§ WHAT YOU ARE ASKED TO DO: Every line of the data that contains the string "output" must be copied.

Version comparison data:
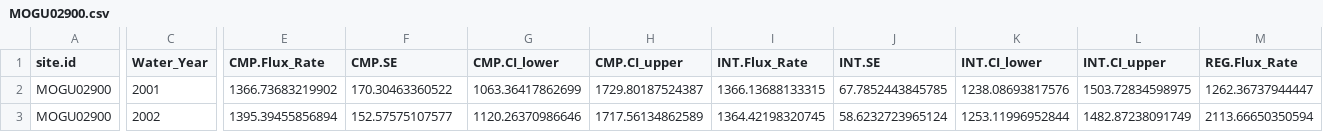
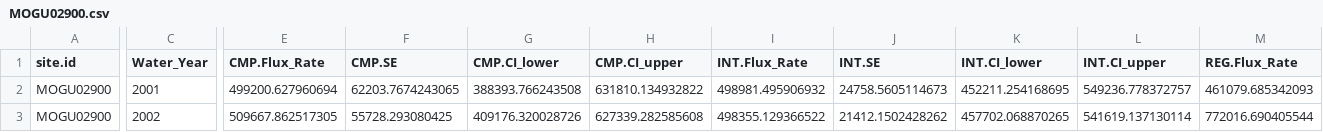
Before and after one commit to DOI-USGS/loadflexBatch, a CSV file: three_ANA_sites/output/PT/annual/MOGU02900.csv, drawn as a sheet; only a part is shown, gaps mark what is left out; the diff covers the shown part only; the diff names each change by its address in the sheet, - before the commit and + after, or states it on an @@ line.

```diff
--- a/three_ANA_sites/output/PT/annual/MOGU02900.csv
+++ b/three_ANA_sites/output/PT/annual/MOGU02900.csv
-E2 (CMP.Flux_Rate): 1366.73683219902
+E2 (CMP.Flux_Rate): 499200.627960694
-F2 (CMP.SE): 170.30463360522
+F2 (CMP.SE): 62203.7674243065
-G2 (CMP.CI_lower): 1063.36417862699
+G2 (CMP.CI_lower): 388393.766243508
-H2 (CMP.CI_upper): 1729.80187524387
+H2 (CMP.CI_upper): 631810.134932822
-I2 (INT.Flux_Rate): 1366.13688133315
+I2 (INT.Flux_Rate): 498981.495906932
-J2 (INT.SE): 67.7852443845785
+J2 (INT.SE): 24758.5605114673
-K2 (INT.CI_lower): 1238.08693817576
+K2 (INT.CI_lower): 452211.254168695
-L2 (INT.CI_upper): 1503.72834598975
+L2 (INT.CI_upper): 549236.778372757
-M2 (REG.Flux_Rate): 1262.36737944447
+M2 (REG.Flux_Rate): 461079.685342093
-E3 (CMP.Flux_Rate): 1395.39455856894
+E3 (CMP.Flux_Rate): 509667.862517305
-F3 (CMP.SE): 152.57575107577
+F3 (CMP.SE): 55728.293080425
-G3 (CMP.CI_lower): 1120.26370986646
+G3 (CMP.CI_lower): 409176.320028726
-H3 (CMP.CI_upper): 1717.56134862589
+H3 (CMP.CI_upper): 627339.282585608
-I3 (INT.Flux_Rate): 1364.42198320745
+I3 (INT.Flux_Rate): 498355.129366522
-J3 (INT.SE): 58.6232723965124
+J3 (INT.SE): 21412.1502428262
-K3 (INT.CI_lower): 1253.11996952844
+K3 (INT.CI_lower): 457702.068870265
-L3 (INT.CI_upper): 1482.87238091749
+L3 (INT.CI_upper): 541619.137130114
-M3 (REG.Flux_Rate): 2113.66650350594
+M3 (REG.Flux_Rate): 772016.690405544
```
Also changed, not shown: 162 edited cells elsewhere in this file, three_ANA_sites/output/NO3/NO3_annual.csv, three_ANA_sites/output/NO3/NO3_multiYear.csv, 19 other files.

§ REPLY TO THE EXERCISE:
Before and after one commit to DOI-USGS/loadflexBatch, a CSV file: three_ANA_sites/output/PT/annual/MOGU02900.csv, drawn as a sheet; only a part is shown, gaps mark what is left out; the diff covers the shown part only; the diff names each change by its address in the sheet, - before the commit and + after, or states it on an @@ line.
--- a/three_ANA_sites/output/PT/annual/MOGU02900.csv
+++ b/three_ANA_sites/output/PT/annual/MOGU02900.csv
Also changed, not shown: 162 edited cells elsewhere in this file, three_ANA_sites/output/NO3/NO3_annual.csv, three_ANA_sites/output/NO3/NO3_multiYear.csv, 19 other files.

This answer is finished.